EXERCISE PROMPT: The word "border" occurs in some of the lines below; copy each of those lines.

Dataset items:
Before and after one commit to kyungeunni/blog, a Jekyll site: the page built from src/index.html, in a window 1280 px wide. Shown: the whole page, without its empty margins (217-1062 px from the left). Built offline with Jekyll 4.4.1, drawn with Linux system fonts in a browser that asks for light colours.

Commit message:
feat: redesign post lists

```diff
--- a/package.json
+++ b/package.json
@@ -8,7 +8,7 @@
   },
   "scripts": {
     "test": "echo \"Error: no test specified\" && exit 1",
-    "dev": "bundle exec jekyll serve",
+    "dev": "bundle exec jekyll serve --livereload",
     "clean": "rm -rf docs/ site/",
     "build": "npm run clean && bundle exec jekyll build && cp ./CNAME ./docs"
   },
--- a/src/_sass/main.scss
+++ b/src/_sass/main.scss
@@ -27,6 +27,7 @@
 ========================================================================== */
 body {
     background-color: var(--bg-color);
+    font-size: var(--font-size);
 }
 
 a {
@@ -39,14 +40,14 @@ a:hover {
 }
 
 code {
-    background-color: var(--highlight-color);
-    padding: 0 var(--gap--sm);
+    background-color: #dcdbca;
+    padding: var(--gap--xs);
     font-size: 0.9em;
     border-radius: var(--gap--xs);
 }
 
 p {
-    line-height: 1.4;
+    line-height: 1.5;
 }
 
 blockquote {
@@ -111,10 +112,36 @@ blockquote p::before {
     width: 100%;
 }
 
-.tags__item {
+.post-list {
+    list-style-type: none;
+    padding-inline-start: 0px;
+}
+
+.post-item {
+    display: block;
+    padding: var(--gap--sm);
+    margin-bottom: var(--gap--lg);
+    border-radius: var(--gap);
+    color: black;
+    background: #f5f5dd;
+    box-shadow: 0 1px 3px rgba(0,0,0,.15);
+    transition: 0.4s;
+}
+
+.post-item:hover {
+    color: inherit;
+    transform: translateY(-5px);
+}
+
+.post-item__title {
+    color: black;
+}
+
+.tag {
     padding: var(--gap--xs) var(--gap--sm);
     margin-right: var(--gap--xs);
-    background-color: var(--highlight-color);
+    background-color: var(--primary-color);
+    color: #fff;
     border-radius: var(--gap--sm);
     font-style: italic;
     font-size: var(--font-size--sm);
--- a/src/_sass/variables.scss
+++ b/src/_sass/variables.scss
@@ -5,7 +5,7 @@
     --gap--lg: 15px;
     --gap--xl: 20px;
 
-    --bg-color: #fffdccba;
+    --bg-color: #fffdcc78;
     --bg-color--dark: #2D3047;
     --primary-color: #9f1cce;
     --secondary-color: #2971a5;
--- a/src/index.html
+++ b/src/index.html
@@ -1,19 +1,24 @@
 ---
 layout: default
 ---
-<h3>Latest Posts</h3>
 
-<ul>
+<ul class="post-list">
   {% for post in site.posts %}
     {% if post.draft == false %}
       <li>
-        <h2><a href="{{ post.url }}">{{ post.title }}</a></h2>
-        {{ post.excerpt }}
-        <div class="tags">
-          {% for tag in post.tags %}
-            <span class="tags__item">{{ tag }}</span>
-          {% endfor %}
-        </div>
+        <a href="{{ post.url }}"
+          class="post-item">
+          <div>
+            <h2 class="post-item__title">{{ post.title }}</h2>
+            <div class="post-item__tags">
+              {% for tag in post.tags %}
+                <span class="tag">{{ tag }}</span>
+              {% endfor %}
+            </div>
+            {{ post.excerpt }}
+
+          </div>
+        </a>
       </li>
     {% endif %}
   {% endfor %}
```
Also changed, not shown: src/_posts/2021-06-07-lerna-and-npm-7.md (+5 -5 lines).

RESPONSE BOX:
     border-radius: var(--gap--xs);
+    border-radius: var(--gap);
     border-radius: var(--gap--sm);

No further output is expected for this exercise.